WHAT TO DO: From the records below, copy out each line that has the word "button".

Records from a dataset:
>>>
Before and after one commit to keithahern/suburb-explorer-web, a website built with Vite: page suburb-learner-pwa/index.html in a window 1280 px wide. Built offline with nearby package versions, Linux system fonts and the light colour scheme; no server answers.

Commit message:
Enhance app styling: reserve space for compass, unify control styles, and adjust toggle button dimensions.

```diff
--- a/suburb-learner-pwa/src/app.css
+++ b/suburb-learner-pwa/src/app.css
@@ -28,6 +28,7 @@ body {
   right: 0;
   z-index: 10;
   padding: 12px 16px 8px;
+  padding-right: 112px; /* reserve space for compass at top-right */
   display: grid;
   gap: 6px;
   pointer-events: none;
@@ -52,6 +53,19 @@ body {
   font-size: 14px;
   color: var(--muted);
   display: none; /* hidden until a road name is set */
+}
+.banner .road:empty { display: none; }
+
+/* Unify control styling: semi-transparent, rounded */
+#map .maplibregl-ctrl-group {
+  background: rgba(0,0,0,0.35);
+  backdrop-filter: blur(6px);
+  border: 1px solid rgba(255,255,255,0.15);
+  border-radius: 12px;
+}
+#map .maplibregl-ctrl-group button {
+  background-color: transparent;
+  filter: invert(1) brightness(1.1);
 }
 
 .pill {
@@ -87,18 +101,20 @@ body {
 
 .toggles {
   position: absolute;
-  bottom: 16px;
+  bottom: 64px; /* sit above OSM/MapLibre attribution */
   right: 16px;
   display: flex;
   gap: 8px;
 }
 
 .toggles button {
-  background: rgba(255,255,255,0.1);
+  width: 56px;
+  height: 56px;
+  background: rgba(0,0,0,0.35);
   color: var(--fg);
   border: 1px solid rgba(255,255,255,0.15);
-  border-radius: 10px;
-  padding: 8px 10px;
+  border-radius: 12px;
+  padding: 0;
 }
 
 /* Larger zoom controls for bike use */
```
<<<
>>>
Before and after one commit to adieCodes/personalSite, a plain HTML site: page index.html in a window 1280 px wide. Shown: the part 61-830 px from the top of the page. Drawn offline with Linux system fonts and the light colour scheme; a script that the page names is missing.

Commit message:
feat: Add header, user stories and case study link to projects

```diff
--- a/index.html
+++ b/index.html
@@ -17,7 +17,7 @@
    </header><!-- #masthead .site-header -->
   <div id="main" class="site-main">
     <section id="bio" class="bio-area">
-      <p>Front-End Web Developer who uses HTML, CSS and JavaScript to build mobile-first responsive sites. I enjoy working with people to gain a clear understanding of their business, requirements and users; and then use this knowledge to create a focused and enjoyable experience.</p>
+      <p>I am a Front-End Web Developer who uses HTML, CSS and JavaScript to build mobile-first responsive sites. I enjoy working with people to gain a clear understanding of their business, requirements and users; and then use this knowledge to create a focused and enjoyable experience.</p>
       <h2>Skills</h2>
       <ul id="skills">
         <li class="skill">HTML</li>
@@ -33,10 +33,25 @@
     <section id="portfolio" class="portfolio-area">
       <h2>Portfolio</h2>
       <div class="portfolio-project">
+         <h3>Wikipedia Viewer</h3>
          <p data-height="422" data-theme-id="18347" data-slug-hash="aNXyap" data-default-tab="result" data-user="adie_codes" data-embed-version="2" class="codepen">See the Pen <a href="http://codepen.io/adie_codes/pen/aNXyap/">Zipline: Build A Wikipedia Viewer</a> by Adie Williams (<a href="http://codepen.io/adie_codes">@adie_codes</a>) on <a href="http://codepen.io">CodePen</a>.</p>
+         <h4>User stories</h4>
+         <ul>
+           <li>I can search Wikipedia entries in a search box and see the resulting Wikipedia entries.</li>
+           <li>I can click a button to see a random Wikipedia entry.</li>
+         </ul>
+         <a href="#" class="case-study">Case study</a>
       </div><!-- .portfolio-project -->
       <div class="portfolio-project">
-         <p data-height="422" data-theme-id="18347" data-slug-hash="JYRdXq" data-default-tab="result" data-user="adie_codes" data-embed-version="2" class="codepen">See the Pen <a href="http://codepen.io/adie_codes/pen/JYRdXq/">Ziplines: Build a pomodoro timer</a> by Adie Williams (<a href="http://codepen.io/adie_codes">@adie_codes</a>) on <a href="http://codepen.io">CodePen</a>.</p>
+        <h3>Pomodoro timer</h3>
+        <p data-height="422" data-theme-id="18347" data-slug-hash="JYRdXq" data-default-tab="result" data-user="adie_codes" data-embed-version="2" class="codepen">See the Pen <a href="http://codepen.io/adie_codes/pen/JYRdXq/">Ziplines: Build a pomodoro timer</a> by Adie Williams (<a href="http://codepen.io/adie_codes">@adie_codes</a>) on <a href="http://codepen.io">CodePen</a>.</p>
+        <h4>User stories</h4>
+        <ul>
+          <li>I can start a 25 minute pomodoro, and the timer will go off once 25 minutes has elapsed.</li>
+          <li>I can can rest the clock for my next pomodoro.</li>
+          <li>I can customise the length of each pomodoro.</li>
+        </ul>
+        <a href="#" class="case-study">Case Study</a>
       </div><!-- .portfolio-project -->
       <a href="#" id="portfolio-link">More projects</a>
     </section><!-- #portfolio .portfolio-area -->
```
<<<
OUTPUT BELOW:
Enhance app styling: reserve space for compass, unify control styles, and adjust toggle button dimensions.
+#map .maplibregl-ctrl-group button {
 .toggles button {
+           <li>I can click a button to see a random Wikipedia entry.</li>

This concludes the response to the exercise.